Battles rage in northern Yemen despite warnings from UN

Pro-government forces push back Houthi rebels in Jawf, Marib and Bayda provinces

Houthi troops ride on the back of a police patrol truck after participating in a Houthi gathering in Sanaa, Yemen February 19, 2020. REUTERS/Khaled Abdullah

Iran-backed Houthi rebels have been in fierce battles with pro-government forces in northern Yemen this week, despite the UN warning the renewed fighting could derail diplomatic efforts to end the five-year war.

In Al Jawf, pro-government forces retook Al Qaisein area in the northern district of Khab Walshaaf, killing 30 rebels and capturing 40 in a large offensive launched on Wednesday, a military source told The National.

In Bayda, pro-government forces repelled an attack by the Houthis in the eastern Qanyia area on Wednesday, said Mustafa Al Baydani, spokesman for pro-government forces in the province.

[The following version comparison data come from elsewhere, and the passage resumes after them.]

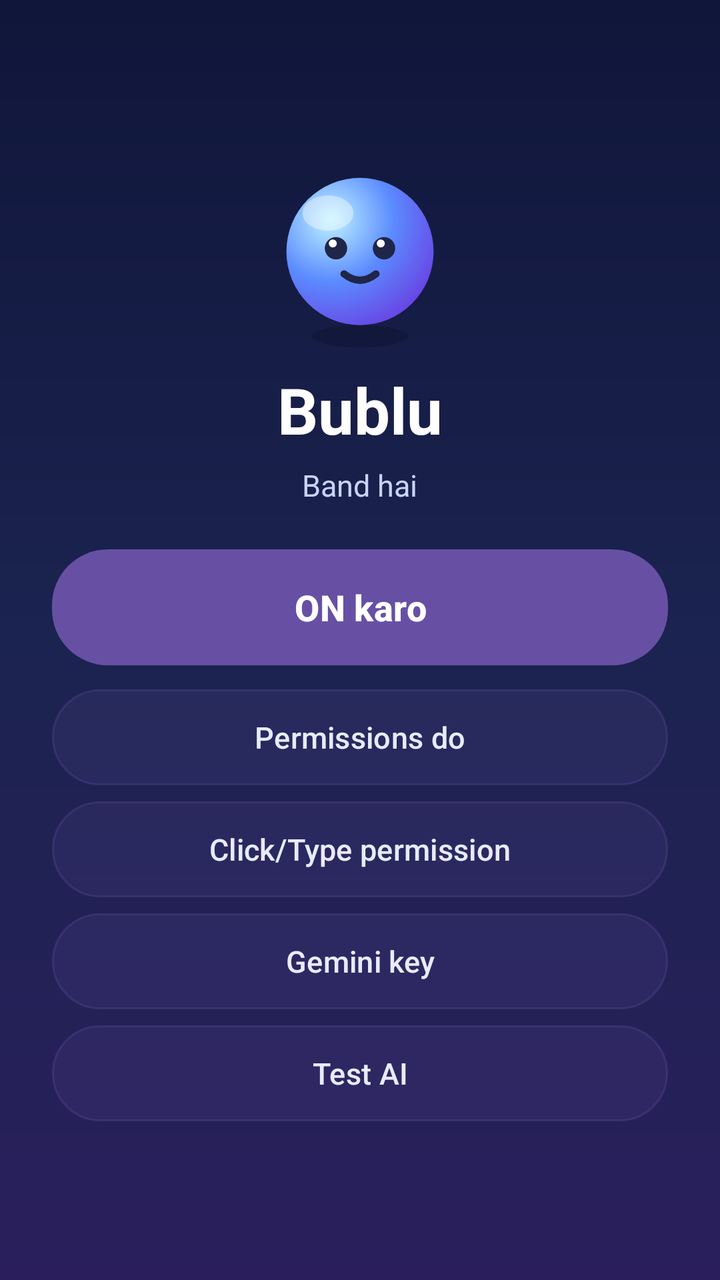
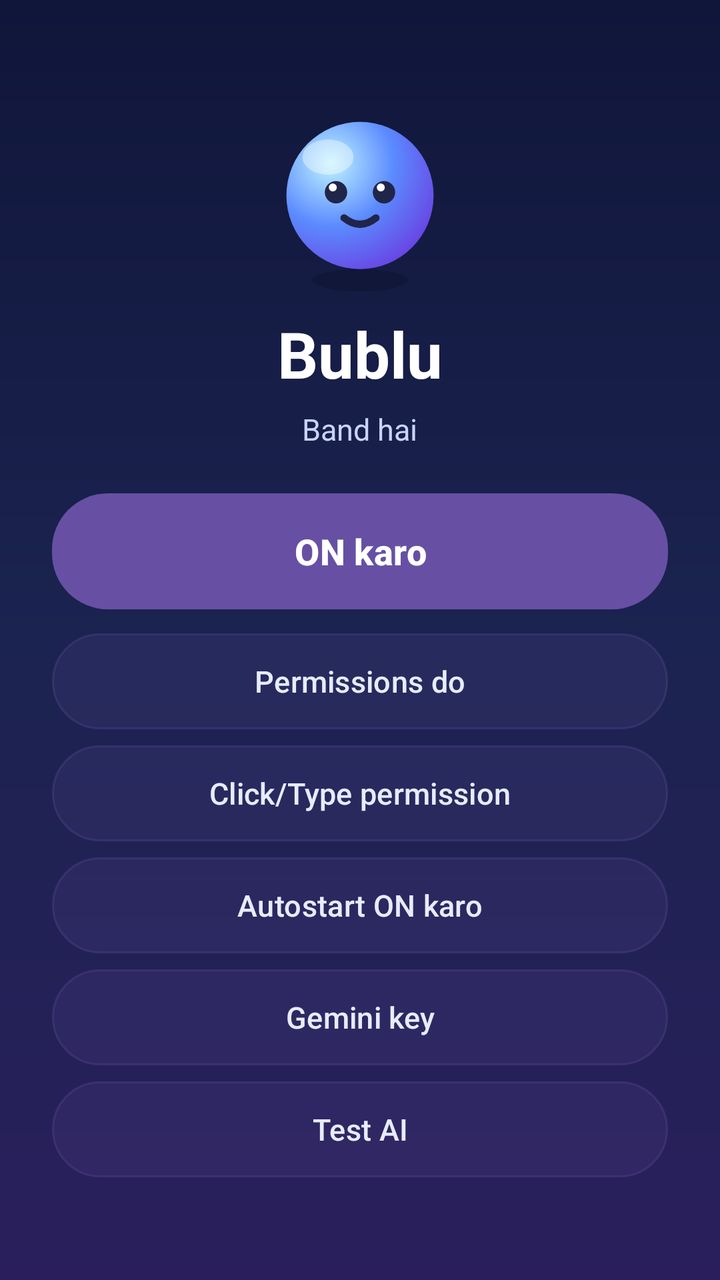

An Android layout rendered at two revisions. The XML below is the earlier revision; the diff shows what the commit changed to produce the second picture.
<!-- AndroidManifest.xml: application theme Theme.Mitra -->
<!-- res/layout/activity_main.xml -->
<?xml version="1.0" encoding="utf-8"?>
<LinearLayout xmlns:android="http://schemas.android.com/apk/res/android"
    android:layout_width="match_parent"
    android:layout_height="match_parent"
    android:orientation="vertical"
    android:gravity="center"
    android:padding="26dp"
    android:background="@drawable/bg_gradient">

    <ImageView
        android:layout_width="96dp"
        android:layout_height="96dp"
        android:src="@drawable/char_idle"
        android:contentDescription="@string/app_name" />

    <TextView
        android:layout_width="wrap_content"
        android:layout_height="wrap_content"
        android:layout_marginTop="8dp"
        android:text="Bublu"
        android:textColor="#FFFFFF"
        android:textStyle="bold"
        android:textSize="32sp" />

    <TextView
        android:id="@+id/statusTxt"
        android:layout_width="wrap_content"
        android:layout_height="wrap_content"
        android:layout_marginTop="6dp"
        android:gravity="center"
        android:text="Band hai"
        android:textColor="#C9D4FF"
        android:textSize="15sp" />

    <Button
        android:id="@+id/toggleBtn"
        android:layout_width="match_parent"
        android:layout_height="58dp"
        android:layout_marginTop="22dp"
        android:background="@drawable/btn_bg"
        android:text="ON karo"
        android:textAllCaps="false"
        android:textColor="#FFFFFF"
        android:textSize="18sp"
        android:textStyle="bold" />

    <Button
        android:id="@+id/permBtn"
        android:layout_width="match_parent"
        android:layout_height="48dp"
        android:layout_marginTop="12dp"
        android:background="@drawable/btn_soft"
        android:text="Permissions do"
        android:textAllCaps="false"
        android:textColor="#E7ECFF"
        android:textSize="15sp" />

    <Button
        android:id="@+id/accBtn"
        android:layout_width="match_parent"
        android:layout_height="48dp"
        android:layout_marginTop="8dp"
        android:background="@drawable/btn_soft"
        android:text="Click/Type permission"
        android:textAllCaps="false"
        android:textColor="#E7ECFF"
        android:textSize="15sp" />

    <Button
        android:id="@+id/keyBtn"
        android:layout_width="match_parent"
        android:layout_height="48dp"
        android:layout_marginTop="8dp"
        android:background="@drawable/btn_soft"
        android:text="Gemini key"
        android:textAllCaps="false"
        android:textColor="#E7ECFF"
        android:textSize="15sp" />

    <Button
        android:id="@+id/testBtn"
        android:layout_width="match_parent"
        android:layout_height="48dp"
        android:layout_marginTop="8dp"
        android:background="@drawable/btn_soft"
        android:text="Test AI"
        android:textAllCaps="false"
        android:textColor="#E7ECFF"
        android:textSize="15sp" />

</LinearLayout>
<!-- resources referenced by this layout -->
<resources>
  <!-- drawable bg_gradient (drawable) -->
  <?xml version="1.0" encoding="utf-8"?>
  <shape xmlns:android="http://schemas.android.com/apk/res/android"
      android:shape="rectangle">
      <gradient
          android:startColor="#10163A"
          android:centerColor="#1B2350"
          android:endColor="#2A1F5C"
          android:angle="270" />
  </shape>
  <!-- drawable btn_bg (drawable) -->
  <?xml version="1.0" encoding="utf-8"?>
  <shape xmlns:android="http://schemas.android.com/apk/res/android"
      android:shape="rectangle">
      <gradient
          android:startColor="#4F7CFF"
          android:endColor="#7C3AED"
          android:angle="0" />
      <corners android:radius="28dp" />
  </shape>
  <!-- drawable btn_soft (drawable) -->
  <?xml version="1.0" encoding="utf-8"?>
  <shape xmlns:android="http://schemas.android.com/apk/res/android"
      android:shape="rectangle">
      <solid android:color="#22FFFFFF" />
      <corners android:radius="25dp" />
      <stroke
          android:width="1dp"
          android:color="#44FFFFFF" />
  </shape>
  <!-- drawable char_idle (drawable) -->
  <vector xmlns:android="http://schemas.android.com/apk/res/android"
      xmlns:aapt="http://schemas.android.com/aapt"
      android:width="120dp" android:height="120dp"
      android:viewportWidth="120" android:viewportHeight="120">
      <path android:fillColor="#26000000"
          android:pathData="M60,111 m-30,0 a30,7 0 1,0 60,0 a30,7 0 1,0 -60,0"/>
      <path android:pathData="M60,58 m-46,0 a46,46 0 1,0 92,0 a46,46 0 1,0 -92,0">
          <aapt:attr name="android:fillColor">
              <gradient android:type="radial"
                  android:centerX="42" android:centerY="38" android:gradientRadius="78"
                  android:startColor="#BFF3FF" android:centerColor="#5B8BFF" android:endColor="#6A3BE0"/>
          </aapt:attr>
      </path>
      <path android:fillColor="#66FFFFFF"
          android:pathData="M40,34 m-16,0 a16,11 0 1,0 32,0 a16,11 0 1,0 -32,0"/>
      <path android:fillColor="#20264A"
          android:pathData="M45,56 m-7,0 a7,7 0 1,0 14,0 a7,7 0 1,0 -14,0"/>
      <path android:fillColor="#20264A"
          android:pathData="M75,56 m-7,0 a7,7 0 1,0 14,0 a7,7 0 1,0 -14,0"/>
      <path android:fillColor="#FFFFFF"
          android:pathData="M43,53 m-2.5,0 a2.5,2.5 0 1,0 5,0 a2.5,2.5 0 1,0 -5,0"/>
      <path android:fillColor="#FFFFFF"
          android:pathData="M73,53 m-2.5,0 a2.5,2.5 0 1,0 5,0 a2.5,2.5 0 1,0 -5,0"/>
      <path android:strokeColor="#20264A" android:strokeWidth="4.5" android:strokeLineCap="round"
          android:pathData="M50,72 Q60,80 70,72" android:fillColor="#00000000"/>
  </vector>
  <string name="app_name">Bublu</string>
  <style name="Theme.Mitra" parent="Theme.Material3.DayNight.NoActionBar">
          <item name="android:statusBarColor">#10163A</item>
          <item name="android:windowBackground">#10163A</item>
      </style>
</resources>

<!-- the commit's change to res/layout/activity_main.xml (unified diff, before → after) -->
@@ -67,6 +67,17 @@
         android:textSize="15sp" />
 
     <Button
+        android:id="@+id/autoBtn"
+        android:layout_width="match_parent"
+        android:layout_height="48dp"
+        android:layout_marginTop="8dp"
+        android:background="@drawable/btn_soft"
+        android:text="Autostart ON karo"
+        android:textAllCaps="false"
+        android:textColor="#E7ECFF"
+        android:textSize="15sp" />
+
+    <Button
         android:id="@+id/keyBtn"
         android:layout_width="match_parent"
         android:layout_height="48dp"
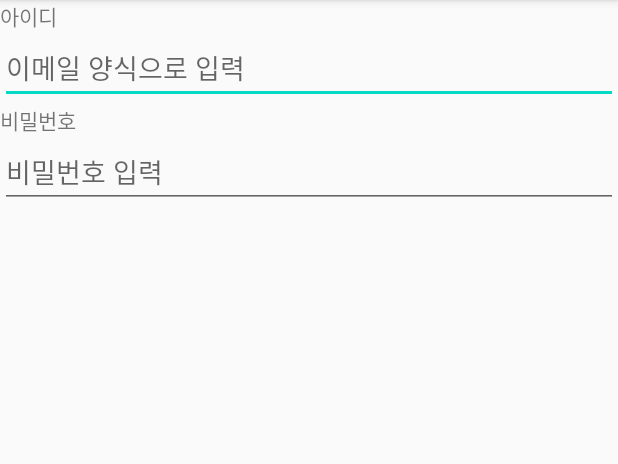
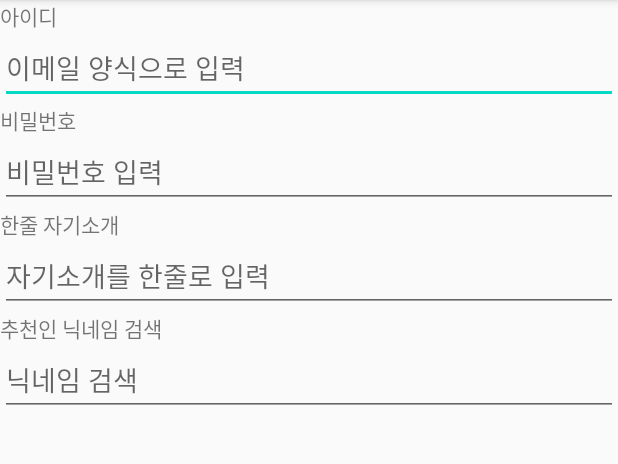
Before and after one commit to ShiriBot/UIPractice_200630, an Android app: the screen it shows after launch (MainActivity), on a phone screen of 412 x 824 dp, the part 84-548 px from its top. Run offline under Robolectric (Android 15) with nearby library versions, the phone set to English and light mode, and no system bars.

Commit message:
EditText연습 - singleLine/ imeOptions

```diff
--- a/app/src/main/res/layout/activity_main.xml
+++ b/app/src/main/res/layout/activity_main.xml
@@ -29,4 +29,28 @@
         android:hint="비밀번호 입력"
         android:inputType="textPassword"/>
 
+    <TextView
+        android:layout_width="wrap_content"
+        android:layout_height="wrap_content"
+        android:text="한줄 자기소개"/>
+
+    <EditText
+        android:layout_width="match_parent"
+        android:layout_height="wrap_content"
+        android:hint="자기소개를 한줄로 입력"
+        android:singleLine="true"/>
+
+    <TextView
+        android:layout_width="wrap_content"
+        android:layout_height="wrap_content"
+        android:text="추천인 닉네임 검색" />
+
+    <EditText
+        android:layout_width="match_parent"
+        android:layout_height="wrap_content"
+        android:hint="닉네임 검색"
+        android:singleLine="true"
+        android:imeOptions="actionSearch"/>
+
+
 </LinearLayout>
```
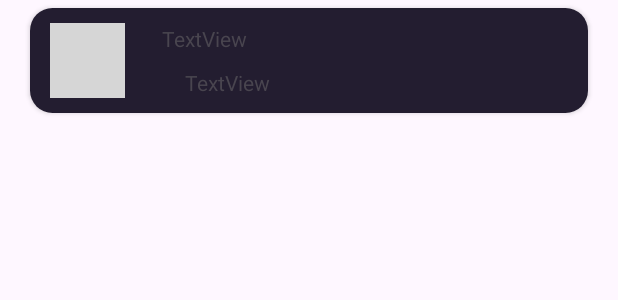
After one commit to Story-Weaver/RadioManager, an Android app: the layout fragment_card_home.xml on its own in the app's theme, with its tools: preview values and no code run, on a phone screen of 412 x 824 dp. The commit adds this screen. Shown: the top 300 px of the screen. Run offline under Robolectric (Android 15) with nearby library versions, the phone set to English and light mode, and no system bars; grey boxes are pictures that could not be loaded.

Commit message:
adapter,cards

```diff
--- a/app/build.gradle.kts
+++ b/app/build.gradle.kts
@@ -32,11 +32,12 @@ android {
 }
 
 dependencies {
-
     implementation(libs.appcompat)
     implementation(libs.material)
     implementation(libs.activity)
     implementation(libs.constraintlayout)
+    implementation(libs.glide)
+    annotationProcessor(libs.glide.compiler)
     testImplementation(libs.junit)
     androidTestImplementation(libs.ext.junit)
     androidTestImplementation(libs.espresso.core)
--- a/app/src/main/AndroidManifest.xml
+++ b/app/src/main/AndroidManifest.xml
@@ -1,7 +1,7 @@
 <?xml version="1.0" encoding="utf-8"?>
 <manifest xmlns:android="http://schemas.android.com/apk/res/android"
     xmlns:tools="http://schemas.android.com/tools">
-
+    <uses-permission android:name="android.permission.INTERNET"/>
     <application
         android:allowBackup="true"
         android:dataExtractionRules="@xml/data_extraction_rules"
--- a/app/src/main/res/layout/activity_main.xml
+++ b/app/src/main/res/layout/activity_main.xml
@@ -91,7 +91,7 @@
         android:layout_width="match_parent"
         android:layout_height="match_parent"
         android:layout_marginBottom="75dp"
-        app:layout_constraintBottom_toTopOf="@+id/navigationBar"
+        app:layout_constraintBottom_toBottomOf="parent"
         app:layout_constraintEnd_toEndOf="parent"
         app:layout_constraintStart_toStartOf="parent"
         app:layout_constraintTop_toTopOf="parent" />
--- /dev/null
+++ b/app/src/main/res/layout/fragment_card_home.xml
@@ -0,0 +1,71 @@
+<?xml version="1.0" encoding="utf-8"?>
+<FrameLayout xmlns:android="http://schemas.android.com/apk/res/android"
+    xmlns:app="http://schemas.android.com/apk/res-auto"
+    xmlns:tools="http://schemas.android.com/tools"
+    android:layout_width="match_parent"
+    android:layout_height="wrap_content"
+    tools:context=".fragment_card" >
+
+    <androidx.cardview.widget.CardView
+        android:layout_width="match_parent"
+        android:layout_height="wrap_content"
+        app:cardCornerRadius="15dp"
+        android:layout_marginBottom="5dp"
+        android:layout_marginTop="5dp"
+        android:layout_marginStart="20dp"
+        android:layout_marginEnd="20dp">
+
+        <androidx.constraintlayout.widget.ConstraintLayout
+            android:layout_width="match_parent"
+            android:layout_height="match_parent"
+            android:background="@color/backgroundcard">
+
+            <ImageView
+                android:id="@+id/logoStationView"
+                android:layout_width="50dp"
+                android:layout_height="50dp"
+                android:layout_marginStart="13dp"
+                android:layout_marginTop="10dp"
+                android:layout_marginBottom="10dp"
+                app:layout_constraintBottom_toBottomOf="parent"
+                app:layout_constraintStart_toStartOf="parent"
+                app:layout_constraintTop_toTopOf="parent"
+                tools:src="@tools:sample/avatars" />
+
+            <TextView
+                android:id="@+id/nameStationView"
+                android:layout_width="215dp"
+                android:layout_height="29dp"
+                android:layout_marginStart="88dp"
+                android:layout_marginTop="10dp"
+                android:text="TextView"
+                app:layout_constraintBottom_toTopOf="@+id/nameSongView"
+                app:layout_constraintStart_toStartOf="parent"
+                app:layout_constraintTop_toTopOf="parent" />
+
+            <TextView
+                android:id="@+id/nameSongView"
+                android:layout_width="200dp"
+                android:layout_height="20dp"
+                android:layout_marginStart="103dp"
+                android:layout_marginBottom="10dp"
+                android:text="TextView"
+                app:layout_constraintBottom_toBottomOf="parent"
+                app:layout_constraintStart_toStartOf="parent" />
+
+            <ImageView
+                android:id="@+id/soundView"
+                android:layout_width="30dp"
+                android:layout_height="30dp"
+                android:layout_marginTop="20dp"
+                android:layout_marginEnd="20dp"
+                android:layout_marginBottom="20dp"
+                app:layout_constraintBottom_toBottomOf="parent"
+                app:layout_constraintEnd_toEndOf="parent"
+                app:layout_constraintTop_toTopOf="parent"
+                tools:src="@drawable/sound"
+                tools:visibility="invisible" />
+        </androidx.constraintlayout.widget.ConstraintLayout>
+    </androidx.cardview.widget.CardView>
+
+</FrameLayout>
--- a/app/src/main/res/values/colors.xml
+++ b/app/src/main/res/values/colors.xml
@@ -4,4 +4,5 @@
     <color name="white">#FFFFFFFF</color>
     <color name="background">#100E1B</color>
     <color name="navigateBar">#080613</color>
+    <color name="backgroundcard">#231D30</color>
 </resources>
--- a/gradle/libs.versions.toml
+++ b/gradle/libs.versions.toml
@@ -16,6 +16,8 @@ appcompat = { group = "androidx.appcompat", name = "appcompat", version.ref = "a
 material = { group = "com.google.android.material", name = "material", version.ref = "material" }
 activity = { group = "androidx.activity", name = "activity", version.ref = "activity" }
 constraintlayout = { group = "androidx.constraintlayout", name = "constraintlayout", version.ref = "constraintlayout" }
+glide = "com.github.bumptech.glide:glide:4.16.0"
+glide-compiler = "com.github.bumptech.glide:compiler:4.16.0"
 
 [plugins]
 android-application = { id = "com.android.application", version.ref = "agp" }
```
Also changed, not shown: app/src/main/java/by/roman/worldradio2/CardItem.java (added, +20 -0 lines), app/src/main/java/by/roman/worldradio2/HomeFragment.java (+38 -50 lines), app/src/main/java/by/roman/worldradio2/ListAdapter.java (added, +75 -0 lines), app/src/main/java/by/roman/worldradio2/fragment_card.java (added, +64 -0 lines), app/src/main/res/layout/fragment_home.xml (+19 -9 lines), app/src/main/res/drawable/sound.gif (added), build.gradle.kts (line endings or trailing spaces).
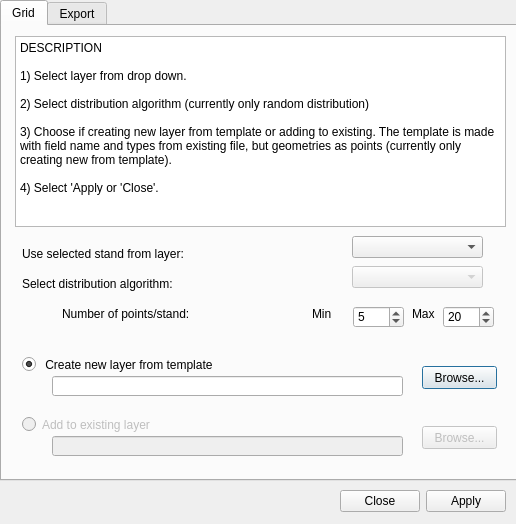
homann/stand-browser, file stand_browser_toolboxwidget_base.ui: the form before one commit.
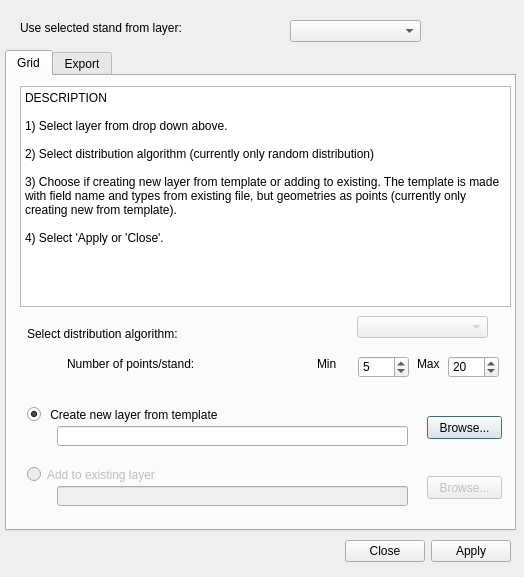
The form after the commit. The open tabs and pages were chosen to show the change.

Commit message: Moved layer selector out of grid

What changed in the file:
```diff
--- a/stand_browser_toolboxwidget_base.ui
+++ b/stand_browser_toolboxwidget_base.ui
@@ -9,8 +9,8 @@
    <rect>
     <x>0</x>
     <y>0</y>
-    <width>516</width>
-    <height>524</height>
+    <width>524</width>
+    <height>577</height>
    </rect>
   </property>
   <property name="windowTitle">
@@ -25,9 +25,9 @@
    </property>
    <property name="geometry">
     <rect>
-     <x>0</x>
-     <y>0</y>
-     <width>521</width>
+     <x>5</x>
+     <y>50</y>
+     <width>511</width>
      <height>481</height>
     </rect>
    </property>
@@ -44,13 +44,13 @@
        <x>13</x>
        <y>10</y>
        <width>491</width>
-       <height>191</height>
+       <height>221</height>
       </rect>
      </property>
      <property name="plainText">
       <string>DESCRIPTION
 
-1) Select layer from drop down.
+1) Select layer from drop down above.
 
 2) Select distribution algorithm (currently only random distribution)
 
@@ -59,29 +59,6 @@
 4) Select 'Apply or 'Close'.</string>
      </property>
     </widget>
-    <widget class="QComboBox" name="cbLayer">
-     <property name="geometry">
-      <rect>
-       <x>350</x>
-       <y>210</y>
-       <width>131</width>
-       <height>22</height>
-      </rect>
-     </property>
-    </widget>
-    <widget class="QLabel" name="label">
-     <property name="geometry">
-      <rect>
-       <x>20</x>
-       <y>220</y>
-       <width>231</width>
-       <height>16</height>
-      </rect>
-     </property>
-     <property name="text">
-      <string>Use selected stand from layer:</string>
-     </property>
-    </widget>
     <widget class="QLabel" name="label_2">
      <property name="geometry">
       <rect>
@@ -356,8 +333,8 @@
   <widget class="QDialogButtonBox" name="bbDialog">
    <property name="geometry">
     <rect>
-     <x>5</x>
-     <y>490</y>
+     <x>10</x>
+     <y>540</y>
      <width>501</width>
      <height>23</height>
     </rect>
@@ -366,6 +343,29 @@
     <set>QDialogButtonBox::Apply|QDialogButtonBox::Close</set>
    </property>
   </widget>
+  <widget class="QComboBox" name="cbLayer">
+   <property name="geometry">
+    <rect>
+     <x>290</x>
+     <y>20</y>
+     <width>131</width>
+     <height>22</height>
+    </rect>
+   </property>
+  </widget>
+  <widget class="QLabel" name="label">
+   <property name="geometry">
+    <rect>
+     <x>20</x>
+     <y>20</y>
+     <width>241</width>
+     <height>16</height>
+    </rect>
+   </property>
+   <property name="text">
+    <string>Use selected stand from layer:</string>
+   </property>
+  </widget>
   <zorder>bbDialog</zorder>
   <zorder>tb</zorder>
  </widget>
```
Left out of the diff: 2 changed lines with no effect on the pictures. The commit also changes 1 other file.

They killed 21 rebels and captured 32 after laying siege to a public school the rebels were using as a base.

Mr Al Baydani said government forces launched a counter-attack in which they seized other several areas in eastern Bayda.

Rebels also made gains in Marib, the last government-controlled province in northern Yemen, before being pushed back.

"The Houthi rebels scored a new gain on the Sirwah front in Marib after fierce clashes with the pro-government forces since Monday," a tribal source in the province told The National.

"More than 20 personnel from the pro-government forces and more than 23 Houthi fighters were killed in the battles in western Marib.”

The rebels sent large numbers of reinforcements on Tuesday to Sirwah, which leads to the city of Marib, the source said.

“The Houthi advance in Sirwah was not that big and pro-government forces managed to push the rebel fighters back after more troops arrived from Shabwa, Bayda and Taez provinces on Wednesday,” he said.

The military escalation in the north since last month prompted warnings from the UN special envoy for Yemen, Martin Griffiths, that the country was slipping back towards conflict that would worsen the humanitarian crisis.

Mr Griffiths told the UN Security Council this month that Yemen was at a critical juncture.

He said the warring parties could move towards a de-escalation and resumption of the political process, or towards greater violence and suffering for its people, which would make the path to negotiations more arduous.

“The most alarming military escalation took place in Jawf province," Mr Griffiths said.

"Thousands of families have been displaced by the recent fighting and are in critical need of shelter and assistance."